I have an UPDATE query that updates one int4 column of a table with around 220,000 rows in it. The subquery to pull the new value of this column executes in approximately 10 seconds. When I run the UPDATE query:
SET mycol = sq.mycol
... ) sq
WHERE mytable.id = sq.id;
It takes somewhere in the area of 5 minutes to execute. I think when Postgres gets around to running COMMIT is where locking begins to occur, and all of my SQL statements begin backing up.
This table is pretty heavily hit on a live website - so things get backed up pretty quickly - and if it gets too bad, I have no choice but to restart the database.
I am running this statement from with in plpgsql function, and I have even tried looping through running smaller UPDATE statements:
FOR row IN EXECUTE SQL1 LOOP
This seems to run better, as it slowly degrades performance, whereas the first one would run fairly quickly, and then at one point everything would start backing up. I attempted to explicitly COMMIT smaller blocks of records, but plpgsql doesn't allow for this.
A few of questions, any of which might lead me to a good solution:
1) Is there just an overall better way to approach this, in plpgsql?
2) Is there some way to tell the function's execution to pause for a number of seconds to allow some backed up queries to complete execution?
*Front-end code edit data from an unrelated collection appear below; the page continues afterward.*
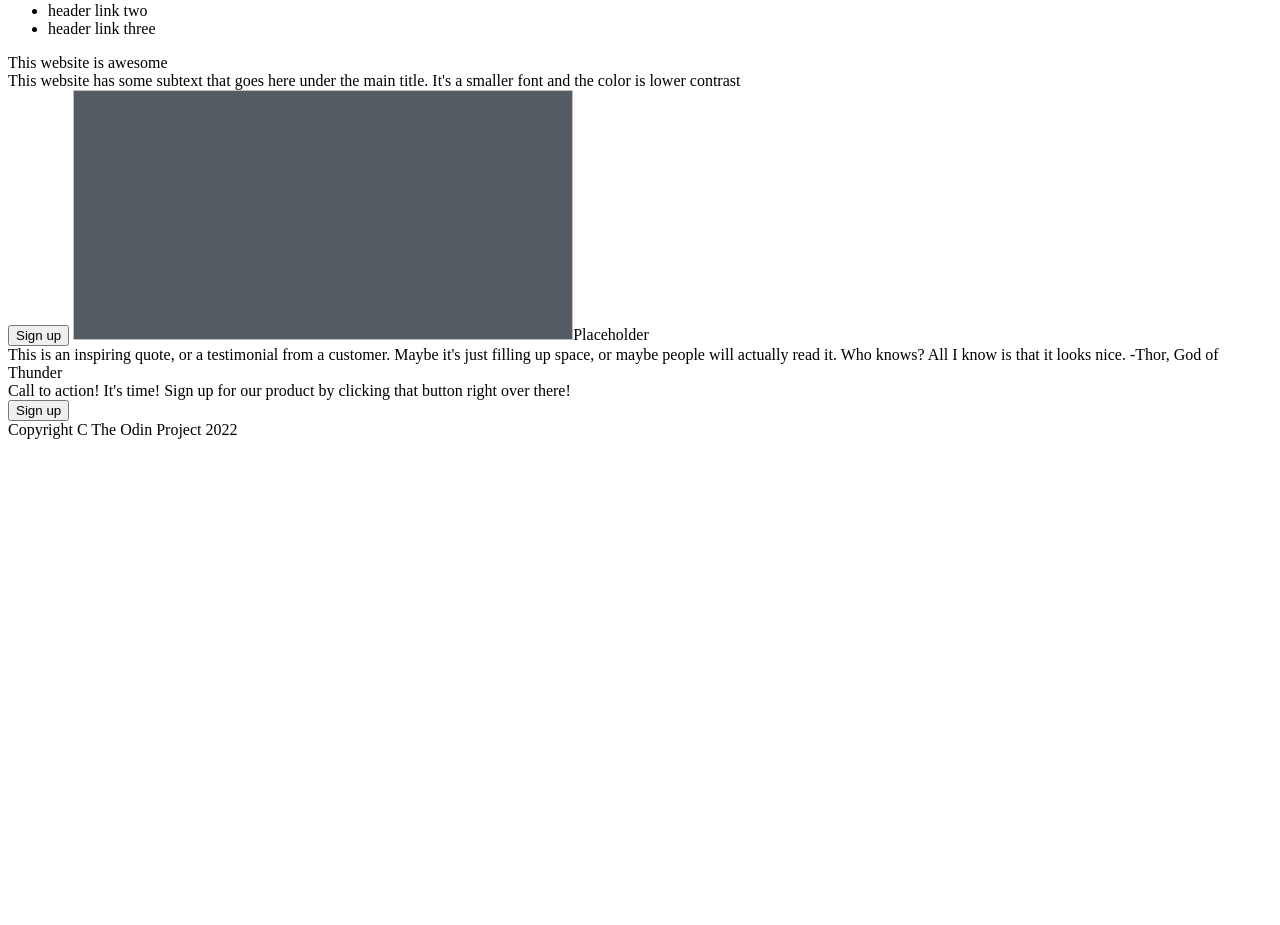
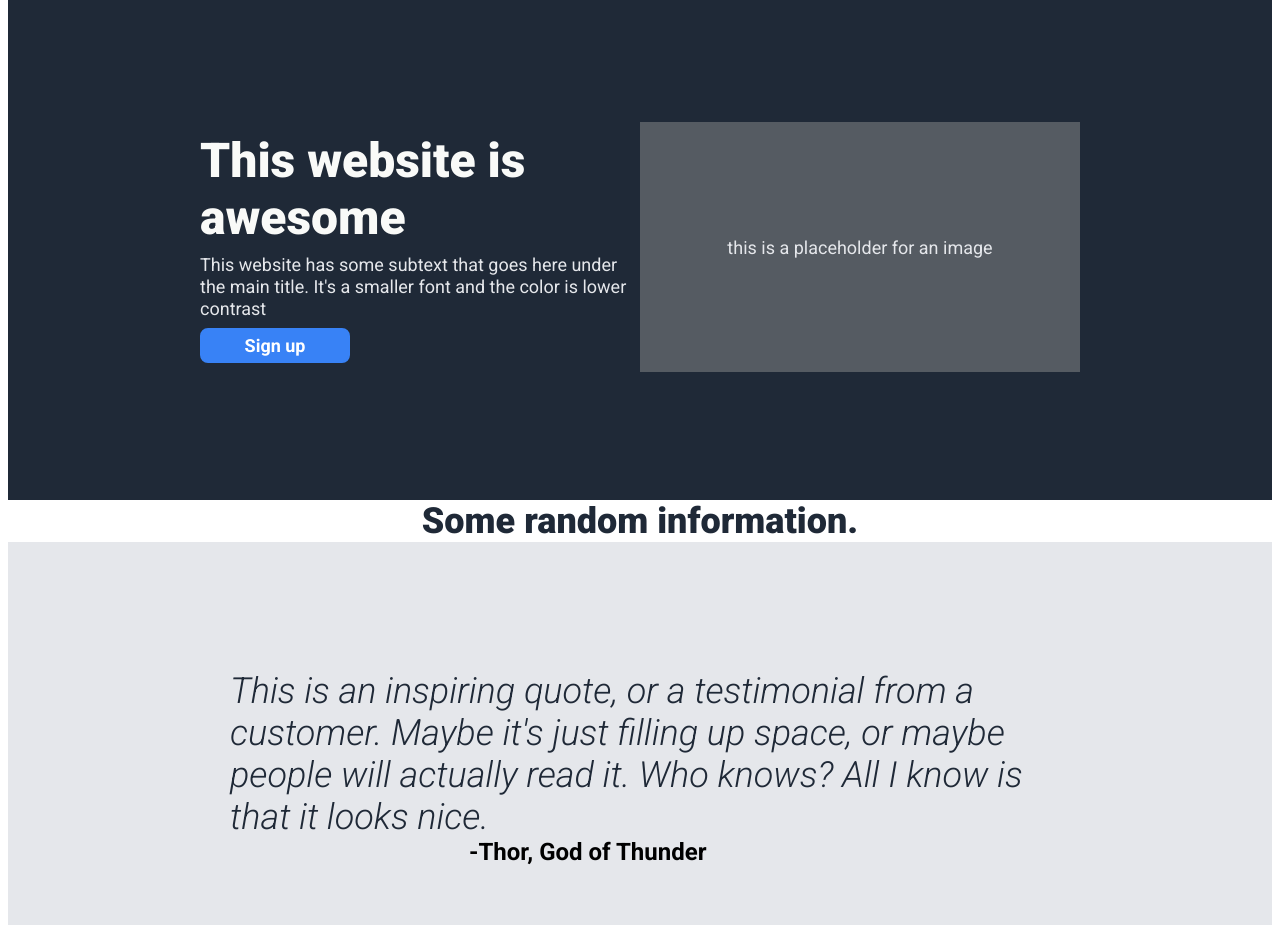
Before and after one commit to aspray0/odin-landing-page, a plain HTML site: page index.html in a window 1280 px wide. Shown: the part 58-983 px from the top of the page. Before the commit the page ends 800 px from the top, so only its background shows below. Drawn offline with Linux system fonts and the light colour scheme.

Commit message:
Finished all sections except for Hero and Info. Only minor changes needed for Hero, Info is missing all content.

```diff
--- a/index.html
+++ b/index.html
@@ -6,58 +6,69 @@
         <meta charset="utf-8">
         <link rel="stylesheet" href="./style.css">
         <title>Landing Page</title>
+        <link rel="preconnect" href="https://fonts.googleapis.com">
+        <link rel="preconnect" href="https://fonts.gstatic.com" crossorigin>
+        <link href="https://fonts.googleapis.com/css2?family=Roboto:ital,wght@0,400;0,700;0,900;1,300&display=swap" rel="stylesheet">
     </header>
 
     <body>
         <div class="hero">
             <div class="header">
                 <div class="header-logo">
-                    Header Logo
+                    <text>Header Logo</text>
                 </div>
                 <div class="header-link">
                     <ul>
-                        <li>header link one</li>
-                        <li>header link two</li>
-                        <li>header link three</li>
+                        <li><text>header link one</text></li>
+                        <li><text>header link two</text></li>
+                        <li><text>header link three</text></li>
                     </ul>
                 </div>
             </div>
+            <div class="hero-content">
+                <div class="hero-left">
                     <div class="hero-main">
-                This website is awesome
+                        <text>This website is awesome</text>
                     </div>
                     <div class="hero-secondary">
-                This website has some subtext that goes here under the main title. It's a smaller font and the color is lower contrast
+                        <text>This website has some subtext that goes here under the main title. It's a smaller font and the color is lower contrast</text>
                     </div>
                     <button class="sign-up">
-                Sign up
+                        <text>Sign up</text>
                     </button>
-            <img>Placeholder
+                </div>
+                <div class="hero-right">
+                    <text>this is a placeholder for an image</text>
+                </div>
+            </div>
         </div>
         <div class="body">
             <div class="info">
                 <div class="info-header">
-
+                    <text>Some random information.</text>
                 </div>
                 <div class="cards">
 
                 </div>
             </div>
             <div class="quote">
-                This is an inspiring quote, or a testimonial from a customer. Maybe it's just filling up space, or maybe people will actually read it. Who knows? All I know is that it looks nice.
-                -Thor, God of Thunder
+                <text class="quote-text">This is an inspiring quote, or a testimonial from a customer. Maybe it's just filling up space, or maybe people will actually read it. Who knows? All I know is that it looks nice.</text>
+                <text class="quote-credit">-Thor, God of Thunder</text>
             </div>
             <div class="cta">
-                <div class="cta">
-                    Call to action! It's time!
-                    Sign up for our product by clicking that button right over there!
+                <div class="cta-card">
+                    <div class="cta-text">
+                        <text class="cta-main">Call to action! It's time!</text>
+                        <text class="cta-secondary">Sign up for our product by clicking that button right over there!</text>
                     </div>
                     <button class="sign-up">
-                    Sign up
+                        <text>Sign up</text>
                     </button>
                 </div>
             </div>
+        </div>
         <div class="footer">
-            Copyright C The Odin Project 2022
+            <text>Copyright &#169 The Odin Project 2022</text>
         </div>
     </body>
 
--- a/style.css
+++ b/style.css
@@ -1,7 +1,174 @@
 /* style.css */
 
-img {
+text {
+    font-family: 'Roboto', sans-serif;
+}
+
+.hero-right {
+    display: flex;
     width: 500px;
     height: 250px;
     background-color: hsla(214, 7%, 36%, 1);
+    justify-content: center;
+    align-items: center;
 }
+
+ul {
+    display: flex;
+    margin: 0;
+    padding: 0;
+    list-style: none;
+    gap: 16px;
+}
+
+.hero {
+    display: flex;
+    flex-direction: column;
+    padding: 0 12em;
+}
+
+.header {
+    display: flex;
+    margin-top: 16px;
+    align-items: baseline;
+}
+
+.header-logo {
+    margin-right: auto;
+    font-size: 24px;
+    font-weight: 700;
+    color: #F9FAF8;
+}
+
+.hero-content {
+    display: flex;
+    margin-top: 8em;
+    margin-bottom: 8em;
+    justify-content: space-between;
+    align-items: center;
+}
+
+.hero-left {
+    height: 250px;
+    width: 500px;
+    display: flex;
+    flex-flow: column wrap;
+    justify-content: center;
+    align-items: flex-start;
+    gap: 8px;
+}
+
+.hero,
+.footer {
+    background-color: #1F2937;
+}
+
+.header-link,
+.hero-secondary,
+.footer,
+.hero-right {
+    font-size: 18px;
+    color: #E5E7EB;
+}
+
+.hero-main {
+    font-size: 48px;
+    font-weight: 900;
+    color: #F9FAF8;
+}
+
+.info {
+    display: flex;
+    flex-flow: column nowrap;
+    align-items: center;
+}
+
+.info-header {
+    color: #1F2937;
+    font-size: 36px;
+    font-weight: 900;
+}
+
+.quote {
+    display: flex;
+    flex-flow: column nowrap;
+    justify-content: center;
+    align-content: center;
+    background-color: #E5E7EB;
+    padding: 8em;
+}
+
+.quote-text {
+    color: #1F2937;
+    font-size: 36px;
+    font-weight: 300;
+    font-style: italic;
+    width: 820px;
+    align-self: center;
+}
+
+.quote-credit {
+    font-size: 24px;
+    font-weight: 700;
+    width: 675px;
+    align-self: flex-end;
+}
+
+.cta {
+    display: flex;
+    justify-content: center;
+    align-items: center;
+}
+
+.cta-card {
+    background-color: #3882F6;
+    border-radius: 8px;
+    margin-top: 6em;
+    margin-bottom: 6em;
+    width: 960px;
+    padding: 3em;
+    display: flex;
+    justify-content: space-evenly;
+}
+
+.cta-text {
+    display: flex;
+    flex-direction: column;
+}
+
+button.sign-up {
+    display: flex;
+    font-size: 18px;
+    font-weight: 700;
+    justify-content: center;
+    align-items: center;
+    color: #FFFFFF;
+    height: 35px;
+    width: 150px;
+    border: solid 2px;
+    border-color: #3882F6;
+    background-color:#3882F6;
+    border-radius: 8px;
+}
+
+.cta-card .sign-up {
+    border-color: white;
+}
+
+.cta-main {
+    font-size: 24px;
+    font-weight: 700;
+    color: #F9FAF8;
+}
+
+.cta-secondary {
+    font-size: 18px;
+    color: #E5E7EB;
+}
+
+.footer {
+    display: flex;
+    padding: 2em 0;
+    justify-content: center;
+    align-items: center;
+}
```
Lines whose indentation alone changed are shown as unchanged.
3) Is there a way to use a READ UNCOMMITED isolation level or disable locking for this execution? I don't care about any issues associated with dirty/phantom reads while dealing with this table.
Thanks in advance!